Supplied material:
-- Opening Marker --
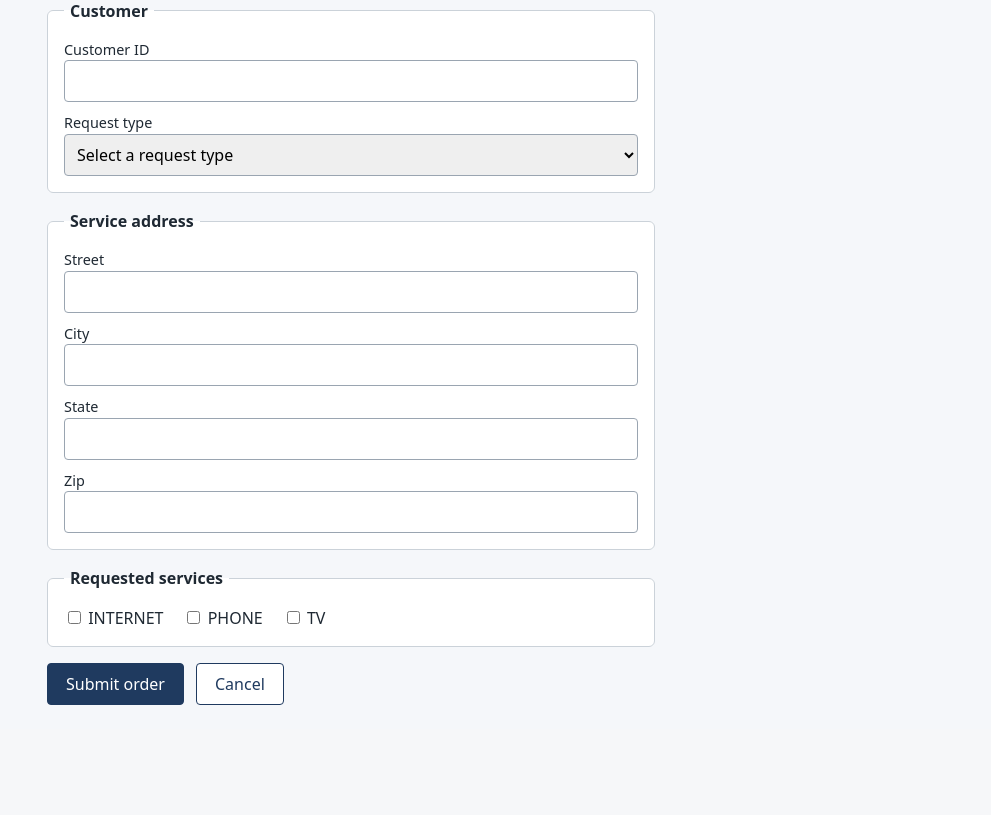
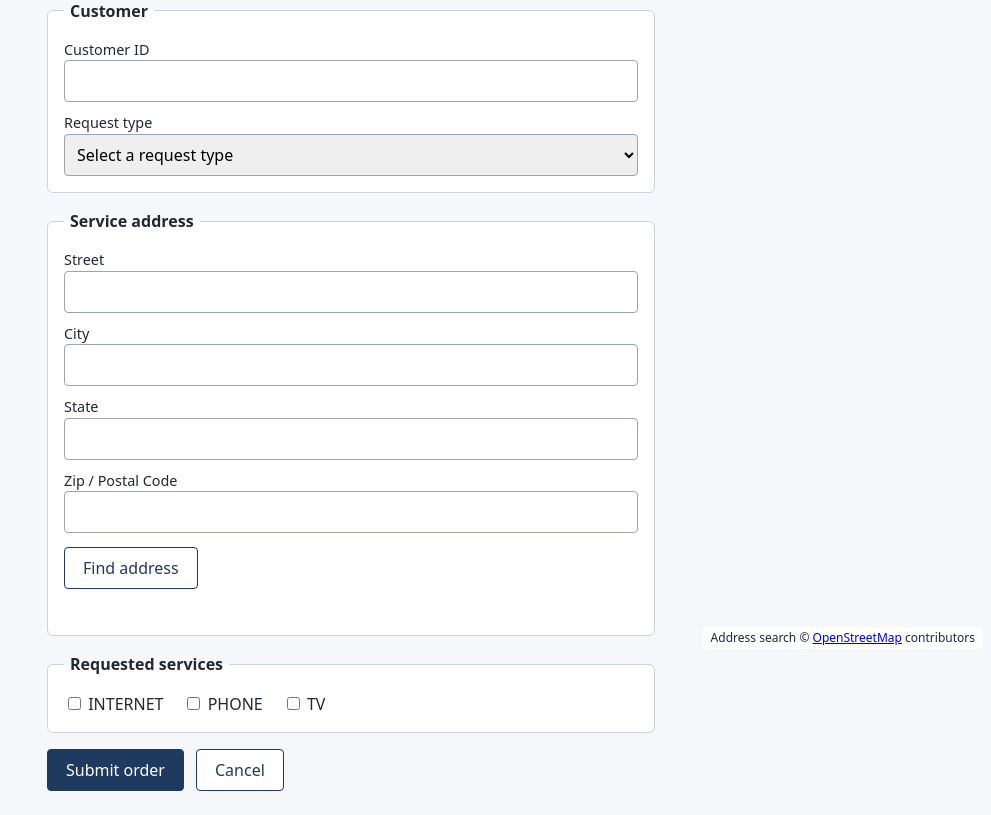
Before and after one commit to shreyasvs1/telecom-provisioning-demo, a Spring Boot app: page /orders/new in a window 1280 px wide. Shown: the part 145-960 px from the top of the page, without its empty margins (289-1280 px from the left). Before the commit the page ends 850 px from the top, so only its background shows below. Run offline with Spring Boot 4, Linux system fonts and the light colour scheme.

Commit message:
Add Find address lookup to the order entry screen (KAN-14).
The New order form gets a Find address button. The operator types what
they know into the four address fields, presses the button and picks from
the matches, which fills street, city, state code and zip / postal code.

- address-lookup.js (KAN-15): calls the public Nominatim service from the
  browser, limited to the US and Canada, at most one request per second.
  The server never calls Nominatim.
- address-form.js (KAN-16): the button, the list of matches, messages and
  keyboard handling. The controls stay hidden without JavaScript.
- The Zip label becomes Zip / Postal Code; the field is still named zip.
- README: describes the lookup.

Co-Authored-By: Claude Opus 5.5 <noreply@anthropic.com>

```diff
--- a/src/main/resources/static/css/app.css
+++ b/src/main/resources/static/css/app.css
@@ -1,4 +1,7 @@
 * { box-sizing: border-box; }
+
+/* The hidden attribute must win over any display rule below */
+[hidden] { display: none !important; }
 
 body {
     margin: 0;
@@ -72,3 +75,36 @@ input[type="text"], select {
 .message ul { padding-left: 20px; }
 .message.success { background: #e3f9e5; border: 1px solid #57ae5b; }
 .message.error { background: #ffe3e3; border: 1px solid #e12d39; }
+
+/* Find address: lookup button, status line and the list of matches */
+.address-lookup { margin-top: 14px; }
+.button[aria-disabled="true"] { opacity: 0.6; cursor: progress; }
+.lookup-status { min-height: 1.5em; margin: 8px 0 0; font-size: 0.9rem; }
+.address-matches { margin-top: 8px; }
+.address-matches ul { margin: 0 0 8px; padding: 0; list-style: none; border: 1px solid #9aa5b1; border-radius: 4px; }
+.address-matches li + li { border-top: 1px solid #cbd2d9; }
+
+.address-match {
+    display: block;
+    width: 100%;
+    padding: 8px 10px;
+    font: inherit;
+    text-align: left;
+    color: inherit;
+    background: #ffffff;
+    border: 0;
+    cursor: pointer;
+}
+
+.address-match:hover, .address-match:focus { background: #dce9f9; outline: 2px solid #1f3a5f; outline-offset: -2px; }
+
+.osm-attribution {
+    position: fixed;
+    right: 8px;
+    bottom: 6px;
+    margin: 0;
+    padding: 2px 8px;
+    font-size: 0.75rem;
+    background: rgba(255, 255, 255, 0.9);
+    border-radius: 4px;
+}
--- /dev/null
+++ b/src/main/resources/static/js/address-form.js
@@ -0,0 +1,151 @@
+/*
+ * The "Find address" button on the New order page.
+ *
+ * The operator types what they know into the four address fields and presses
+ * the button. The matches from AddressLookup (address-lookup.js) are listed,
+ * and choosing one replaces all four fields. A field the match has no value
+ * for is cleared.
+ *
+ * Nothing is sent while the operator types: a lookup starts only on a press
+ * of the button. The button never submits the order.
+ *
+ * The lookup controls are hidden in the page markup and revealed here, so
+ * with JavaScript turned off the form looks and works as it did before.
+ */
+(function () {
+    "use strict";
+
+    var container = document.getElementById("address-lookup");
+    if (!container || !window.AddressLookup) {
+        return;
+    }
+
+    var FIELD_NAMES = ["street", "city", "state", "zip"];
+    var fields = {};
+    FIELD_NAMES.forEach(function (name) { fields[name] = document.getElementById(name); });
+
+    var findButton = document.getElementById("find-address");
+    var status = document.getElementById("address-lookup-status");
+    var matchesPanel = document.getElementById("address-matches");
+    var matchList = document.getElementById("address-match-list");
+    var closeButton = document.getElementById("close-address-matches");
+
+    var busy = false;
+
+    function setStatus(message) {
+        status.textContent = message;
+    }
+
+    function setBusy(value) {
+        busy = value;
+        // aria-disabled rather than disabled, so the button keeps keyboard focus during the lookup
+        findButton.setAttribute("aria-disabled", value ? "true" : "false");
+    }
+
+    function typedAddress() {
+        var address = {};
+        FIELD_NAMES.forEach(function (name) { address[name] = fields[name].value; });
+        return address;
+    }
+
+    function matchButtons() {
+        return Array.prototype.slice.call(matchList.querySelectorAll("button"));
+    }
+
+    function closeMatches() {
+        matchesPanel.hidden = true;
+        while (matchList.firstChild) {
+            matchList.removeChild(matchList.firstChild);
+        }
+    }
+
+    function choose(match) {
+        FIELD_NAMES.forEach(function (name) { fields[name].value = match[name]; });
+        closeMatches();
+        setStatus("Address filled in. Check it, and complete any empty field, before submitting.");
+
+        var firstEmpty = FIELD_NAMES.filter(function (name) { return fields[name].value === ""; })[0];
+        fields[firstEmpty || "street"].focus();
+    }
+
+    function showMatches(matches) {
+        closeMatches();
+        matches.forEach(function (match) {
+            var item = document.createElement("li");
+            var button = document.createElement("button");
+            button.type = "button";
+            button.className = "address-match";
+            // textContent, never innerHTML: the label comes from an external service
+            button.textContent = match.label;
+            button.addEventListener("click", function () { choose(match); });
+            item.appendChild(button);
+            matchList.appendChild(item);
+        });
+        matchesPanel.hidden = false;
+        setStatus(matches.length === 1
+            ? "1 address found. Choose it, or close the list to keep what you typed."
+            : matches.length + " addresses found. Choose one, or close the list to keep what you typed.");
+        matchButtons()[0].focus();
+    }
+
+    function showResult(result) {
+        if (result.status === "empty") {
+            setStatus("Type an address first, then press Find address.");
+            fields.street.focus();
+        } else if (result.status === "unavailable") {
+            setStatus("Address lookup is not available right now. Please type the address by hand.");
+        } else if (result.matches.length === 0) {
+            setStatus("No address was found. Check what you typed, or enter the address by hand.");
+        } else {
+            showMatches(result.matches);
+        }
+    }
+
+    findButton.addEventListener("click", function () {
+        if (busy) {
+            return;
+        }
+        closeMatches();
+        setBusy(true);
+        setStatus("Looking up the address...");
+        window.AddressLookup.find(typedAddress()).then(function (result) {
+            setBusy(false);
+            showResult(result);
+        });
+    });
+
+    closeButton.addEventListener("click", function () {
+        closeMatches();
+        setStatus("");
+        findButton.focus();
+    });
+
+    matchesPanel.addEventListener("keydown", function (event) {
+        if (event.key === "Escape") {
+            event.preventDefault();
+            closeMatches();
+            setStatus("");
+            findButton.focus();
+            return;
+        }
+
+        var buttons = matchButtons();
+        var current = buttons.indexOf(document.activeElement);
+        var next = -1;
+        if (event.key === "ArrowDown") {
+            next = current < buttons.length - 1 ? current + 1 : 0;
+        } else if (event.key === "ArrowUp") {
+            next = current > 0 ? current - 1 : buttons.length - 1;
+        } else if (event.key === "Home") {
+            next = 0;
+        } else if (event.key === "End") {
+            next = buttons.length - 1;
+        }
+        if (next !== -1 && buttons.length > 0) {
+            event.preventDefault();
+            buttons[next].focus();
+        }
+    });
+
+    container.hidden = false;
+})();
--- /dev/null
+++ b/src/main/resources/static/js/address-lookup.js
@@ -0,0 +1,144 @@
+/*
+ * Address lookup against the public Nominatim service (OpenStreetMap).
+ *
+ * This is the application's only real external integration, and it runs in
+ * the operator's browser: the server never calls Nominatim. It is used by the
+ * "Find address" button on the New order page (see address-form.js).
+ *
+ * Nominatim's usage policy (https://operations.osmfoundation.org/policies/nominatim/)
+ * shapes what this file does:
+ *   - No auto-complete: find() is only ever called when the operator asks.
+ *   - At most 1 request per second: requests are spaced out below.
+ *   - The request must identify the application: the browser's Referer header
+ *     does that, so nothing here may suppress it (no referrerPolicy override).
+ *
+ * Usage:
+ *   AddressLookup.find({ street, city, state, zip }).then(function (result) { ... });
+ *
+ * find() never rejects. It resolves to one of:
+ *   { status: "empty" }                 nothing was typed, no request was sent
+ *   { status: "ok", matches: [...] }    matches may be an empty list
+ *   { status: "unavailable" }           Nominatim could not be reached or did not answer in time
+ *
+ * Each match is { label, street, city, state, zip }. A value Nominatim did not
+ * supply is an empty string, so the form can clear that field.
+ */
+(function (root) {
+    "use strict";
+
+    var SEARCH_URL = "https://nominatim.openstreetmap.org/search";
+    var COUNTRY_CODES = ["us", "ca"];
+    var MAX_MATCHES = 5;
+    var TIMEOUT_MS = 8000;
+    var MIN_INTERVAL_MS = 1000;
+
+    // Fallback for the rare result that has no ISO3166-2-lvl4 code, only a name
+    var STATE_CODES = {
+        "alabama": "AL", "alaska": "AK", "arizona": "AZ", "arkansas": "AR", "california": "CA",
+        "colorado": "CO", "connecticut": "CT", "delaware": "DE", "district of columbia": "DC",
+        "florida": "FL", "georgia": "GA", "hawaii": "HI", "idaho": "ID", "illinois": "IL",
+        "indiana": "IN", "iowa": "IA", "kansas": "KS", "kentucky": "KY", "louisiana": "LA",
+        "maine": "ME", "maryland": "MD", "massachusetts": "MA", "michigan": "MI", "minnesota": "MN",
+        "mississippi": "MS", "missouri": "MO", "montana": "MT", "nebraska": "NE", "nevada": "NV",
+        "new hampshire": "NH", "new jersey": "NJ", "new mexico": "NM", "new york": "NY",
+        "north carolina": "NC", "north dakota": "ND", "ohio": "OH", "oklahoma": "OK", "oregon": "OR",
+        "pennsylvania": "PA", "rhode island": "RI", "south carolina": "SC", "south dakota": "SD",
+        "tennessee": "TN", "texas": "TX", "utah": "UT", "vermont": "VT", "virginia": "VA",
+        "washington": "WA", "west virginia": "WV", "wisconsin": "WI", "wyoming": "WY",
+        "alberta": "AB", "british columbia": "BC", "manitoba": "MB", "new brunswick": "NB",
+        "newfoundland and labrador": "NL", "northwest territories": "NT", "nova scotia": "NS",
+        "nunavut": "NU", "ontario": "ON", "prince edward island": "PE", "quebec": "QC",
+        "québec": "QC", "saskatchewan": "SK", "yukon": "YT"
+    };
+
+    var lastRequestAt = 0;
+
+    function trimmed(value) {
+        return (value === null || value === undefined) ? "" : String(value).trim();
+    }
+
+    // Everything typed across the four address fields, as one search text
+    function searchText(address) {
+        return [address.street, address.city, address.state, address.zip]
+            .map(trimmed)
+            .filter(function (part) { return part !== ""; })
+            .join(", ");
+    }
+
+    function stateCode(details) {
+        // "US-IL" -> "IL", "CA-ON" -> "ON"
+        var iso = trimmed(details["ISO3166-2-lvl4"]);
+        if (iso.indexOf("-") !== -1) {
+            return iso.split("-").pop().toUpperCase();
+        }
+        return STATE_CODES[trimmed(details.state || details.province).toLowerCase()] || "";
+    }
+
+    function toMatch(result) {
+        var details = result.address || {};
+        var road = trimmed(details.road || details.pedestrian || details.residential);
+        var houseNumber = trimmed(details.house_number);
+        return {
+            label: trimmed(result.display_name),
+            street: road === "" ? "" : (houseNumber + " " + road).trim(),
+            city: trimmed(details.city || details.town || details.village || details.hamlet || details.municipality),
+            state: stateCode(details),
+            zip: trimmed(details.postcode)
+        };
+    }
+
+    function inCoveredCountry(result) {
+        var code = trimmed((result.address || {}).country_code).toLowerCase();
+        return COUNTRY_CODES.indexOf(code) !== -1;
+    }
+
+    function wait(ms) {
+        return new Promise(function (resolve) { setTimeout(resolve, ms); });
+    }
+
+    function request(text) {
+        var url = SEARCH_URL +
+            "?format=jsonv2&addressdetails=1" +
+            "&countrycodes=" + COUNTRY_CODES.join(",") +
+            "&limit=" + MAX_MATCHES +
+            "&q=" + encodeURIComponent(text);
+
+        var controller = new AbortController();
+        var timer = setTimeout(function () { controller.abort(); }, TIMEOUT_MS);
+        lastRequestAt = Date.now();
+
+        return fetch(url, { signal: controller.signal, headers: { "Accept": "application/json" } })
+            .then(function (response) {
+                if (!response.ok) {
+                    throw new Error("Nominatim answered HTTP " + response.status);
+                }
+                return response.json();
+            })
+            .then(function (results) {
+                if (!Array.isArray(results)) {
+                    throw new Error("Unexpected answer from Nominatim");
+                }
+                return { status: "ok", matches: results.filter(inCoveredCountry).map(toMatch) };
+            })
+            .catch(function () {
+                // Network error, timeout, bad status or unreadable answer: all mean "enter it by hand"
+                return { status: "unavailable" };
+            })
+            .then(function (outcome) {
+                clearTimeout(timer);
+                return outcome;
+            });
+    }
+
+    function find(address) {
+        var text = searchText(address || {});
+        if (text === "") {
+            return Promise.resolve({ status: "empty" });
+        }
+        var sinceLast = Date.now() - lastRequestAt;
+        var delay = sinceLast >= MIN_INTERVAL_MS ? 0 : MIN_INTERVAL_MS - sinceLast;
+        return wait(delay).then(function () { return request(text); });
+    }
+
+    root.AddressLookup = { find: find };
+})(typeof window !== "undefined" ? window : globalThis);
--- a/src/main/resources/templates/order-form.html
+++ b/src/main/resources/templates/order-form.html
@@ -47,8 +47,18 @@
             <label for="state">State</label>
             <input type="text" th:field="*{state}">
 
-            <label for="zip">Zip</label>
+            <label for="zip">Zip / Postal Code</label>
             <input type="text" th:field="*{zip}">
+
+            <!-- Hidden until address-form.js reveals it, so the form is unchanged without JavaScript -->
+            <div class="address-lookup" id="address-lookup" hidden>
+                <button type="button" class="button" id="find-address">Find address</button>
+                <p class="lookup-status" id="address-lookup-status" role="status" aria-live="polite"></p>
+                <div class="address-matches" id="address-matches" hidden>
+                    <ul id="address-match-list" aria-label="Matching addresses"></ul>
+                    <button type="button" class="button" id="close-address-matches">Close without choosing</button>
+                </div>
+            </div>
         </fieldset>
 
         <fieldset>
@@ -64,6 +74,14 @@
             <a class="button" th:href="@{/}">Cancel</a>
         </div>
     </form>
+
+    <p class="osm-attribution">
+        Address search &copy;
+        <a href="https://www.openstreetmap.org/copyright" target="_blank" rel="noopener">OpenStreetMap</a> contributors
+    </p>
+
+    <script th:src="@{/js/address-lookup.js}"></script>
+    <script th:src="@{/js/address-form.js}"></script>
 </main>
 </body>
 </html>
```
Also changed, not shown: README.md, 1 other file.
-- Closing Marker --
Work task: Where the string "container" occurs in a line of the material above, copy the whole line.

Result below:
+    var container = document.getElementById("address-lookup");
+    if (!container || !window.AddressLookup) {
+    container.hidden = false;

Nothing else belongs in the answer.